* _ASSIGNED TASK_
Within the data below, find the string "Blocks" and return each line where it occurs.

* _GIVEN RECORDS_
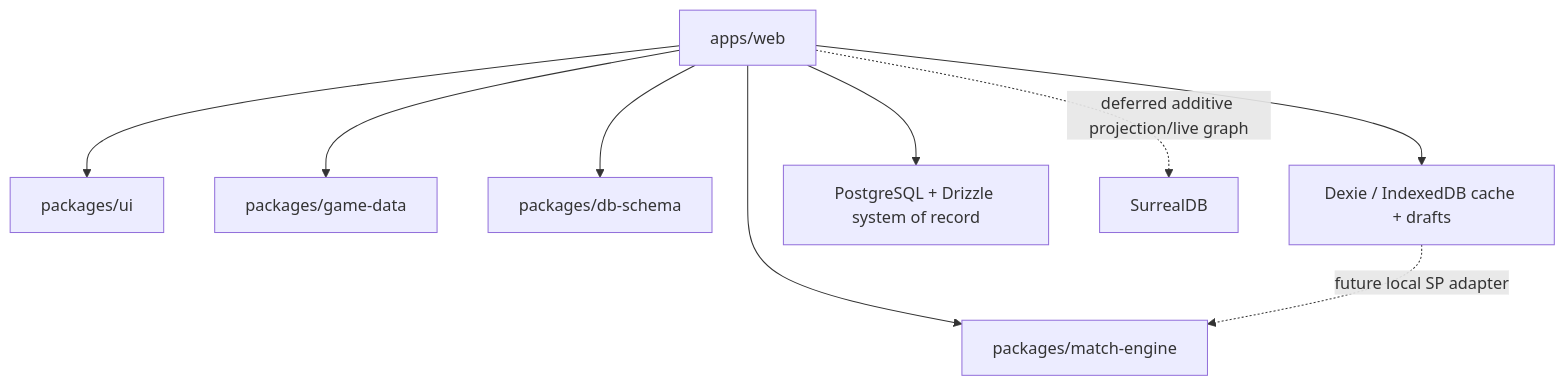
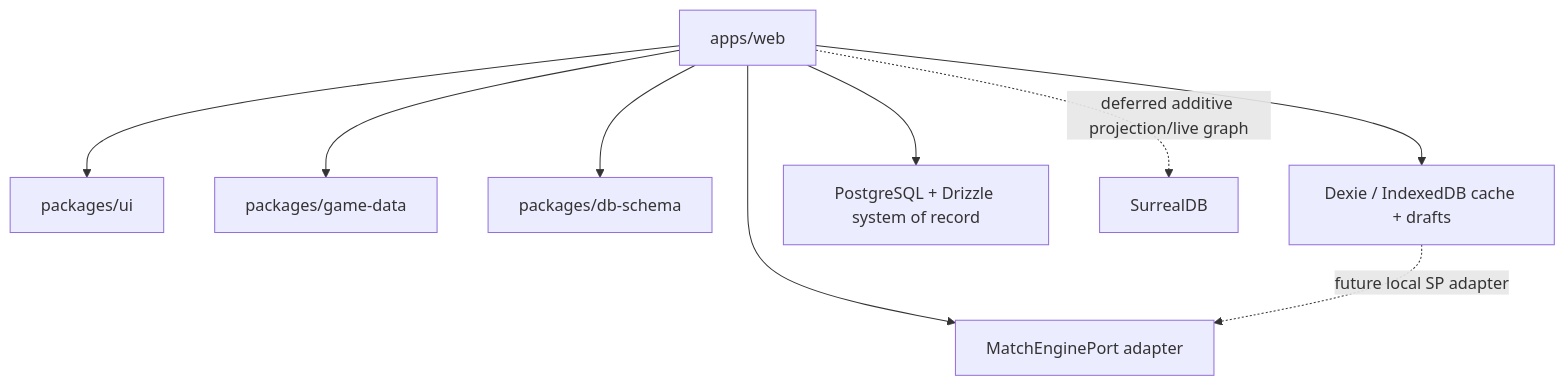
Before and after one commit to EtroxTaran/klubhaus-elf: the first of 2 diagrams in docs/10-Architecture/05-Building-Blocks.md, drawn with Mermaid. The commit also changed other lines of this file and 33 other files, not shown here.

Commit message:
docs: anchor swappable spatial event match engine (#70)

````diff
--- a/docs/10-Architecture/05-Building-Blocks.md
+++ b/docs/10-Architecture/05-Building-Blocks.md
@@ -19,11 +21,11 @@
 ```mermaid
 flowchart TB
   Web[apps/web] --> UI[packages/ui]
   Web --> Data[packages/game-data]
   Web --> Schema[packages/db-schema]
-  Web --> Engine[packages/match-engine]
+  Web --> Engine[MatchEnginePort adapter]
   Web --> Dexie[Dexie / IndexedDB cache + drafts]
   Web --> Postgres[PostgreSQL + Drizzle system of record]
   Web -. deferred additive projection/live graph .-> Surreal[SurrealDB]
   Dexie -. future local SP adapter .-> Engine
 ```
````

* _ANSWER_
Before and after one commit to EtroxTaran/klubhaus-elf: the first of 2 diagrams in docs/10-Architecture/05-Building-Blocks.md, drawn with Mermaid. The commit also changed other lines of this file and 33 other files, not shown here.
--- a/docs/10-Architecture/05-Building-Blocks.md
+++ b/docs/10-Architecture/05-Building-Blocks.md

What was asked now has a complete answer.